Genomics and proteomics of fungi.
Researchers increasingly are using high-throughput methods for genomic sequencing and proteomic analysis to investigate the
fundamental biology of fungi. To date, about 80 fungal strains (including both yeasts and filamentous fungi) have been or
are being sequenced, including fungi of medical, agricultural, and industrial importance.10
The sequencing and annotation of fungi facilitates, for example, identification of genes and proteins involved in protein
synthesis, protein secretion, protein degradation, morphology control, and post-translational modifications. Furthermore,
whole genome transcriptional analysis using microarrays will be possible when specific genomes are sequenced and annotated.
Armed with this knowledge, investigators will be able to rapidly discover, characterize, and modify genes involved with the
basic cellular processes of protein production. Differential analysis of gene transcription and protein production patterns
under various conditions will enable researchers to identify the factors controlling these basic cellular processes. As more
genomic and proteomic information becomes available, this knowledge-based improvement of fungal host strains and fermentation
processes for the commercial production of proteins and metabolites is becoming more and more common.
INTEGRATING SCREENING, PRODUCTION, AND MANUFACTURING SYSTEMS
To satisfy the protein expression needs of the various stages of drug discovery and development, an ideal fungal expression
system should have the ability to (i) express a wide variety of eukaryotic proteins; (ii) express proteins in a biologically
active form; (iii) produce proteins in a rapid and inexpensive fashion; (iv) seamlessly interface with laboratory automation;
(v) produce sufficient quantities of protein to support the confirmation of hits and the many other activities involved in
transforming a hit into a drug; and (vi) scale up to commercial drug production.
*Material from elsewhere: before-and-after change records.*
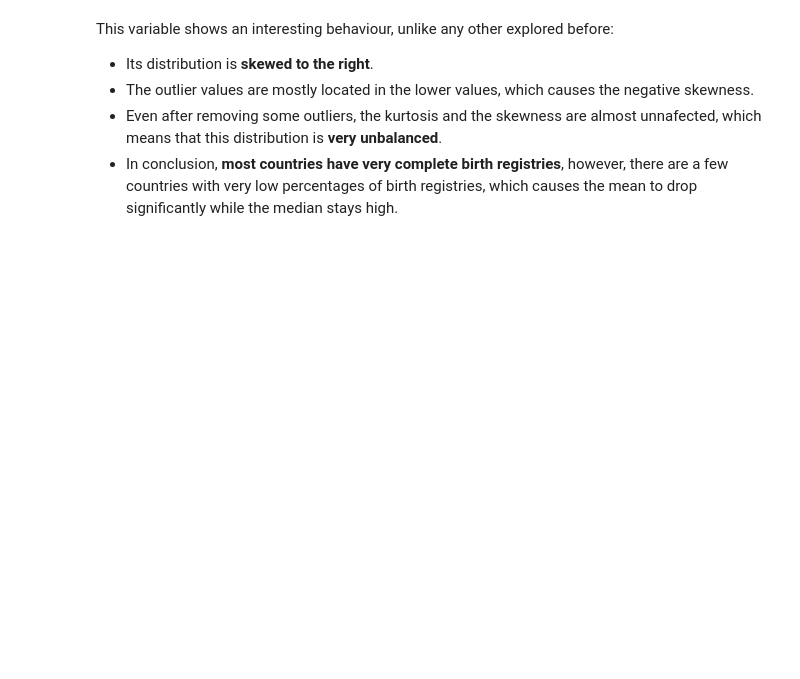
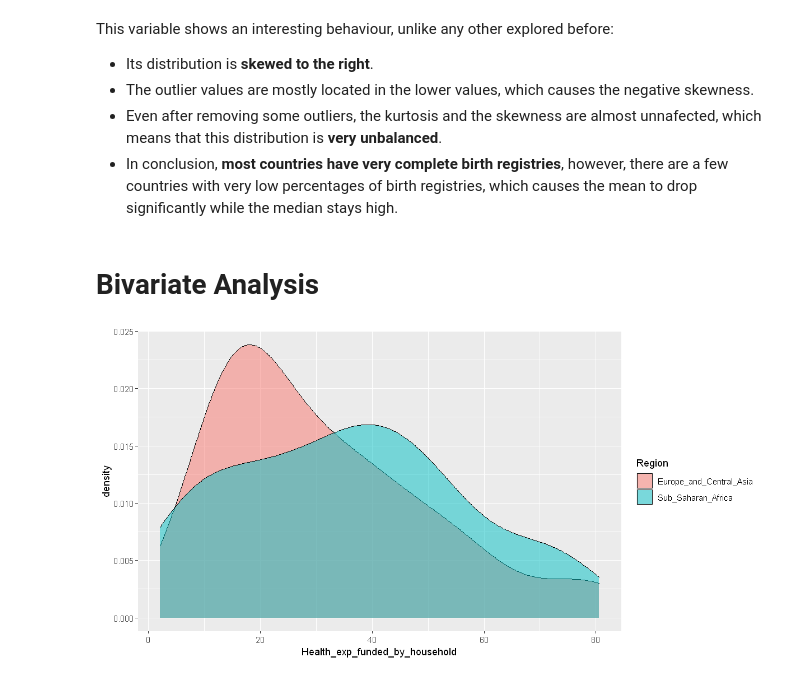
Before and after one commit to BrunoReis18/EAD2, a Jupyter notebook: EDA_Assignment2.ipynb, the cells around one changed output. Cells and saved outputs as stored; diff of their text form; code cells hidden in the pictures; blank space fills up the shorter version.

```diff
--- a/EDA_Assignment2.ipynb
+++ b/EDA_Assignment2.ipynb
@@ -169,8 +175,9 @@ Percentage of missing values in dataset after removing observation with 3 or mor
 ### KNN imputation
 The remaining __3.18%__ of missing values in the dataset are dealt with using the KNN imputation technique. This way, we are able to impute values into observations based on the median of their 5 nearest neighbors.
 # %%
-imputed_data = kNN(df[, 2:11], imp_var = FALSE, useImputedDist = FALSE)
+imputed_data = kNN(df[, !names(df) %in% c("Bank_Name","Region")], imp_var = FALSE, useImputedDist = FALSE)
 imputed_data$Bank_Name = df$Bank_Name
+imputed_data$Region = df$Region
 cat("Percentage of missing values after KNN imputation:", mean(is.na(imputed_data)), "%")
 # %% [output]
 Percentage of missing values after KNN imputation: 0 %
@@ -286,3 +313,5 @@ This variable shows an interesting behaviour, unlike any other explored before:
 * The outlier values are mostly located in the lower values, which causes the negative skewness.
 * Even after removing some outliers, the kurtosis and the skewness are almost unnafected, which means that this distribution is __very unbalanced__.
 * In conclusion, __most countries have very complete birth registries__, however, there are a few countries with very low percentages of birth registries, which causes the mean to drop significantly while the median stays high.
+# %% [markdown]
+# Bivariate Analysis
@@ -288,0 +321,5 @@ This variable shows an interesting behaviour, unlike any other explored before:
+# %%
+ggplot(imputed_data[imputed_data$Region == "Europe_and_Central_Asia" | imputed_data$Region == "Sub_Saharan_Africa",], aes(Health_exp_funded_by_household, fill = Region)) +
+  geom_density(,alpha = 0.5)
+# %% [output]
+[figure, added]
```
Also changed, not shown: parts of 19 cells of this notebook, 1 other file.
With these needs in mind, an integrated
technology platform is currently under development using Chrysosporium lucknowense gene expression technology coupled with high-throughput screening.11 The morphology of this fungal strain enables this technology platform. Its low viscosity in culture and formation of propagules
allows the growth of this fungus in microtiter cultures and the manipulation of cultures in liquid handling systems utilizing
robotics. These characteristics enable high-throughput screening of gene expression libraries, either for gene discovery or
for screening variants created using molecular evolution.12 The ability to grow in microtiter plates can also facilitate gene expression and strain development processes. This miniaturization
allows large numbers of transformants to be screened for the presence of genes and gene products, using high-throughput hybridization
and blotting methods. Finally, as described earlier, the low-viscosity phenotype allows more versatile and robust culture
conditions to optimize protein manufacturing by fermentation.
Using a single organism for gene discovery, gene evolution, protein engineering, gene expression, and product manufacturing
offers significant advantages in the product development area by increasing the probability of success and decreasing development
time. Such an integrated system will be anticipated to eliminate bottlenecks in the drug development process that are inherent
when different organisms are used for gene discovery, protein evolution, early expression for preclinical testing, and product
manufacturing. Screening by expression will likely ensure that improved variants will also be well expressed, and successful
expression at the laboratory scale will more than likely lead to successful expression in the final manufacturing process.
The downside of integrating the technologies is that creating the platform requires the development and seamless integration
of several complex technologies. Filamen-tous fungi are genetically and physiologically less tractable than bacteria or yeast.
However, the physiological advantages of filamentous fungi—high level protein production and secretion, post-translational
modification, and proper folding—suggest that once the technical obstacles are overcome, the technology platform will be especially
valuable as the number of biopharmaceutical candidates continues to grow.
Richard P.Burlingame,PhD, is the director of R&D for Dyadic International, 140 Intracoastal Pointe Dr., Jupiter, FL 33477; tel 561.743.8333; email@example.com
Jan C.Verdoes,PhD, Dyadic Nederland, BV, Utrechtseweg 48, 3704 HE Zeist, The Netherlands; tel. +31.30.6944015, firstname.lastname@example.org